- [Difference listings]
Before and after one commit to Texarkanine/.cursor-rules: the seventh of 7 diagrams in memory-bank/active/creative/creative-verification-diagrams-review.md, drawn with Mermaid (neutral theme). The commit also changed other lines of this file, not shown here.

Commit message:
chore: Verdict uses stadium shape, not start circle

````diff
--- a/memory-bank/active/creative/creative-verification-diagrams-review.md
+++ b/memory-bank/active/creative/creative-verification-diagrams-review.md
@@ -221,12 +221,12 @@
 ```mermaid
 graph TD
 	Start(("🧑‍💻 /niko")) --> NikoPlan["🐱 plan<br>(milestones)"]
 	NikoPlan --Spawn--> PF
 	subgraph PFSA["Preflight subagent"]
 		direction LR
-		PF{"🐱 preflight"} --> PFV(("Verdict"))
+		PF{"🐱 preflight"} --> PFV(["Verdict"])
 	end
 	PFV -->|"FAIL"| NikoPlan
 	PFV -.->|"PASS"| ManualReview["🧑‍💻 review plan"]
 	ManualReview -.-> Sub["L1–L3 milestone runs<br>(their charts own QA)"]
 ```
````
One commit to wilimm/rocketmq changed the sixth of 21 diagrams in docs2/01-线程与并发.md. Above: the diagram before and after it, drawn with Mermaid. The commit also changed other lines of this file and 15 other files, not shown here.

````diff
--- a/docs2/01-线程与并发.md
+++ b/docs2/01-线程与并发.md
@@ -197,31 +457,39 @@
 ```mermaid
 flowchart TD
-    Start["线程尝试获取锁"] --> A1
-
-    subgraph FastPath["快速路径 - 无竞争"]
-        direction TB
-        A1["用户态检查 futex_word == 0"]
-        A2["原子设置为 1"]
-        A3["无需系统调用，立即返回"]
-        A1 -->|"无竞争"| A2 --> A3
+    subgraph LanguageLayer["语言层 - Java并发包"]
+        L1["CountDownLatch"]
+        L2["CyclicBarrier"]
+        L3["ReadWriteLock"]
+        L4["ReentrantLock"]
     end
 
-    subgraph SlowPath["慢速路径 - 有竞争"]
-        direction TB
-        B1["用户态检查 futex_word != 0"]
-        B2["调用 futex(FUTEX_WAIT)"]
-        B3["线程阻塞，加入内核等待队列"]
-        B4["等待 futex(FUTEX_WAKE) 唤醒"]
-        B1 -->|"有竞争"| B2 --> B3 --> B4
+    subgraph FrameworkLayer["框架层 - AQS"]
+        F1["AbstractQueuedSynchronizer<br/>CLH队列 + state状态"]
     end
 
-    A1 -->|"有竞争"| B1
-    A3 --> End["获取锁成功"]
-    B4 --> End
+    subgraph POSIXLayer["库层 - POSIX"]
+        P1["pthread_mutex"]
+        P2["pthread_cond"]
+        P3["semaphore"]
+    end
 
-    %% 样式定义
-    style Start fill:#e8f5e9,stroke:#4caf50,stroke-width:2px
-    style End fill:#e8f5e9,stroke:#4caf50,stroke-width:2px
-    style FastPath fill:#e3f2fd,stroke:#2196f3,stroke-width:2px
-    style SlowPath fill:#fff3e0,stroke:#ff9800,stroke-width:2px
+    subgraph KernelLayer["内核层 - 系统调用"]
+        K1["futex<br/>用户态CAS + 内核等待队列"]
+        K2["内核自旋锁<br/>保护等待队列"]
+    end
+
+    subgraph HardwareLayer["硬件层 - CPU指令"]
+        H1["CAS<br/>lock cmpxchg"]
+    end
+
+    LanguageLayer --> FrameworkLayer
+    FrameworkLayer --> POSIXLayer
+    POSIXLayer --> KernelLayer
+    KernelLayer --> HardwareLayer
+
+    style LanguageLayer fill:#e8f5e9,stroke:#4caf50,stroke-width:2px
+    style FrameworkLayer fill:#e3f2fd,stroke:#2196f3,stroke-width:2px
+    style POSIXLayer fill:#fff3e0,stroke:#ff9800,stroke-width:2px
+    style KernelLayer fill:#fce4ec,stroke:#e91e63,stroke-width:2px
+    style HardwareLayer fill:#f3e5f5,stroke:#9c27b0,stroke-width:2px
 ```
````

- [THE TASK] Where a line of the records above holds the word "POSIXLayer", count it; give the total as a single number and nothing else.

- [TASK RESULT] 4